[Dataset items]

────────────────

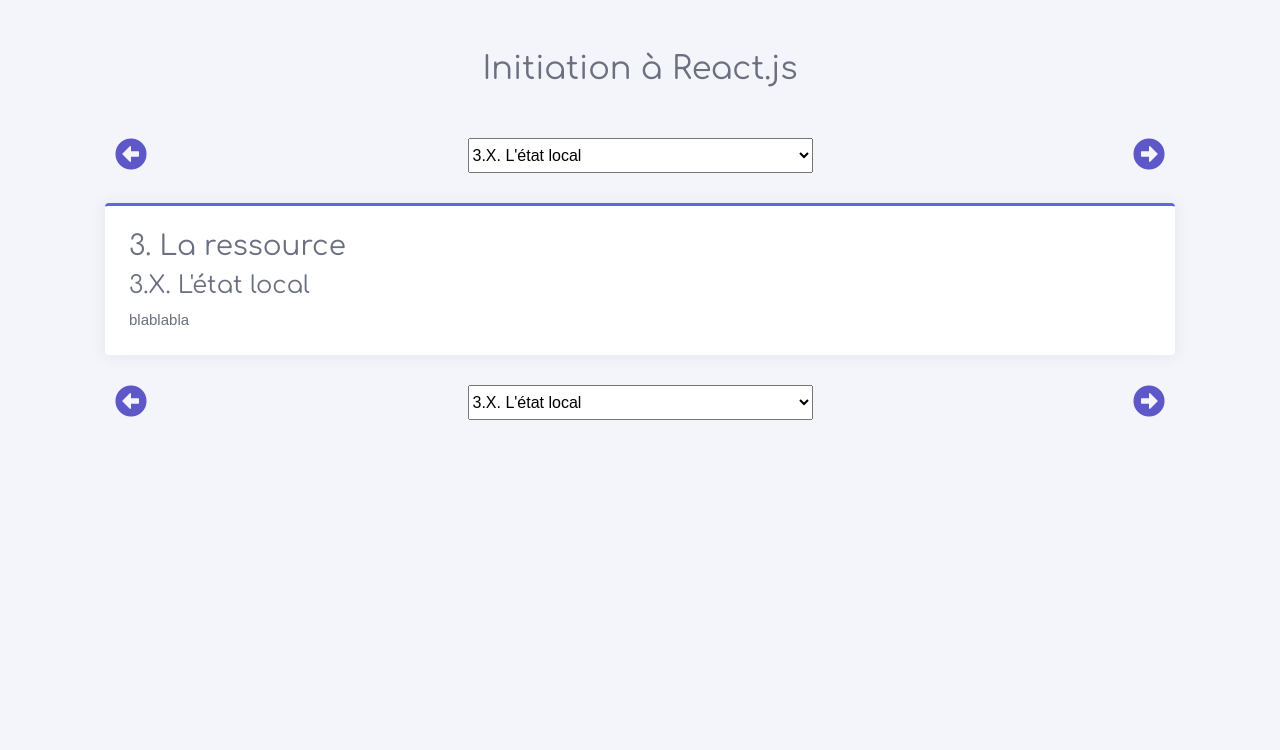
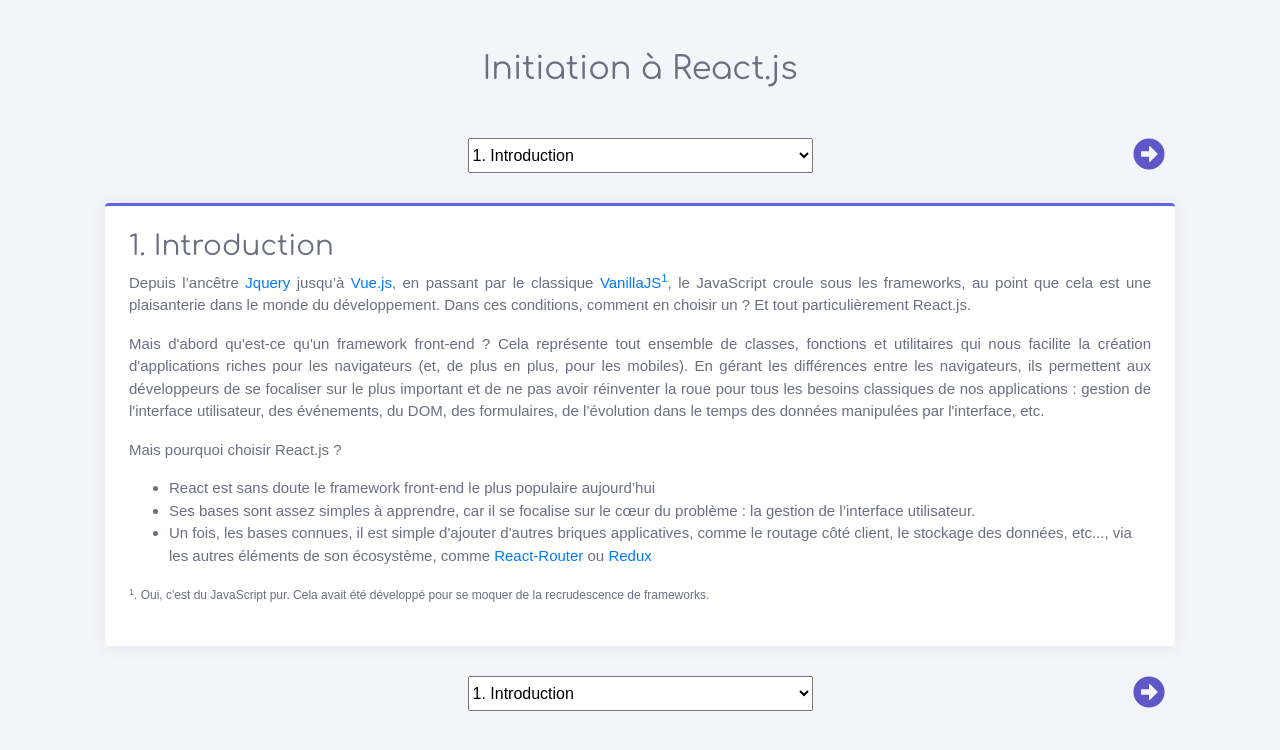
Before and after one commit to SedTheCursed/react-tuto-thp, a React (Create React App) app: page / in a window 1280 px wide. Shown: the top 750 px of the page. Built offline with nearby package versions, Linux system fonts and the light colour scheme; a web font is replaced by a local one.

Commit message:
section 5 done

```diff
--- a/src/App.js
+++ b/src/App.js
@@ -7,7 +7,7 @@
 export default class App extends c {
   constructor(props) {
     super(props)
-    this.state = {article: 16}
+    this.state = {article: 0}
   }
 
   previousArticle = () => { this.changeArticle(-1) }
--- a/src/course.json
+++ b/src/course.json
@@ -31,9 +31,4 @@
             "titles" : ["4. Points importants à retenir"],
             "content" : "La partie précédente explique de manière exhaustive la ressource. Cette partie est le \"récapitulatif à emporter avec soi\". Quels sont les points importants à retenir ? Quel est le strict minimum de la ressource à garder pour la faire marcher ? C'est ici que cela se passe."
         },
-        {
-            "titles" : ["5. Pour aller plus loin"],
-            "content" : "Dans cette partie, nous mettons les liens qui nous semblent intéressants pour approfondir la ressource. Pour chaque lien, il faudra mentionner la partie qui nous intéresse, ainsi la raison pourquoi on met le lien.<p><a href=\"books/reactjs.pdf\" target=\"_blank\"/>Learning React</a> de Alex Banks & Eve Porcello<br/><p><a href=\"books/reactnative.pdf\" target=\"_blank\"/>Learning React Native</a> de Bonnie Eisenman</p>"
-        }
-    ]
-}
+        {"titles" : ["5. Pour aller plus loin"],"content" : "<p>Voici quelques liens pour aller plus loin dans le monde de React&nbsp;:</p><ul><li><a href=\"https://openclassrooms.com/fr/courses/4664381-realisez-une-application-web-avec-react-js\">Le cours</a> de Christophe PORTENEUVE, aborde certains concepts plus avancés, comme le cycle de vie d'un composant, la gestion des formulaires et les tests automatisés, qui profitent d'une partie complète.</li><li>Deux articles de <a href=\"https://learnetto.com/blog/3-ways-to-use-react-with-ruby-on-rails-5\" target=\"_blank\">Hrishi MITTAL</a> et de <a href=\"https://www.zaratan.fr/posts/migrate_from_erb_to_react/\" target=\"_blank\">Zaratan</a> expliquent comment combiner <strong>React</strong> et <strong>Ruby on Rails</strong>.</li><li><a href=\"books/reactjs.pdf\" target=\"_blank\"/>Learning React</a> de Alex BANKS & Eve PORCELLO, certes un peu daté, traite dans son dernier tiers de l'externalisation de l'état local, grâce à la bibliothèque <strong>Redux</strong>.</li><li><a href=\"books/reactnative.pdf\" target=\"_blank\"/>Learning React Native</a> de Bonnie EISENMAN, permet d'apprendre à faire des applications iOS et Android natives en utilisant React.</li></ul>"}]}
```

────────────────

◆ **What the task asks**
Will you restate every entry word for word and omit the images?

◆ **Exercise answer**
Before and after one commit to SedTheCursed/react-tuto-thp, a React (Create React App) app: page / in a window 1280 px wide. Shown: the top 750 px of the page. Built offline with nearby package versions, Linux system fonts and the light colour scheme; a web font is replaced by a local one.

Commit message:
section 5 done

```diff
--- a/src/App.js
+++ b/src/App.js
@@ -7,7 +7,7 @@
 export default class App extends c {
   constructor(props) {
     super(props)
-    this.state = {article: 16}
+    this.state = {article: 0}
   }
 
   previousArticle = () => { this.changeArticle(-1) }
--- a/src/course.json
+++ b/src/course.json
@@ -31,9 +31,4 @@
             "titles" : ["4. Points importants à retenir"],
             "content" : "La partie précédente explique de manière exhaustive la ressource. Cette partie est le \"récapitulatif à emporter avec soi\". Quels sont les points importants à retenir ? Quel est le strict minimum de la ressource à garder pour la faire marcher ? C'est ici que cela se passe."
         },
-        {
-            "titles" : ["5. Pour aller plus loin"],
-            "content" : "Dans cette partie, nous mettons les liens qui nous semblent intéressants pour approfondir la ressource. Pour chaque lien, il faudra mentionner la partie qui nous intéresse, ainsi la raison pourquoi on met le lien.<p><a href=\"books/reactjs.pdf\" target=\"_blank\"/>Learning React</a> de Alex Banks & Eve Porcello<br/><p><a href=\"books/reactnative.pdf\" target=\"_blank\"/>Learning React Native</a> de Bonnie Eisenman</p>"
-        }
-    ]
-}
+        {"titles" : ["5. Pour aller plus loin"],"content" : "<p>Voici quelques liens pour aller plus loin dans le monde de React&nbsp;:</p><ul><li><a href=\"https://openclassrooms.com/fr/courses/4664381-realisez-une-application-web-avec-react-js\">Le cours</a> de Christophe PORTENEUVE, aborde certains concepts plus avancés, comme le cycle de vie d'un composant, la gestion des formulaires et les tests automatisés, qui profitent d'une partie complète.</li><li>Deux articles de <a href=\"https://learnetto.com/blog/3-ways-to-use-react-with-ruby-on-rails-5\" target=\"_blank\">Hrishi MITTAL</a> et de <a href=\"https://www.zaratan.fr/posts/migrate_from_erb_to_react/\" target=\"_blank\">Zaratan</a> expliquent comment combiner <strong>React</strong> et <strong>Ruby on Rails</strong>.</li><li><a href=\"books/reactjs.pdf\" target=\"_blank\"/>Learning React</a> de Alex BANKS & Eve PORCELLO, certes un peu daté, traite dans son dernier tiers de l'externalisation de l'état local, grâce à la bibliothèque <strong>Redux</strong>.</li><li><a href=\"books/reactnative.pdf\" target=\"_blank\"/>Learning React Native</a> de Bonnie EISENMAN, permet d'apprendre à faire des applications iOS et Android natives en utilisant React.</li></ul>"}]}
```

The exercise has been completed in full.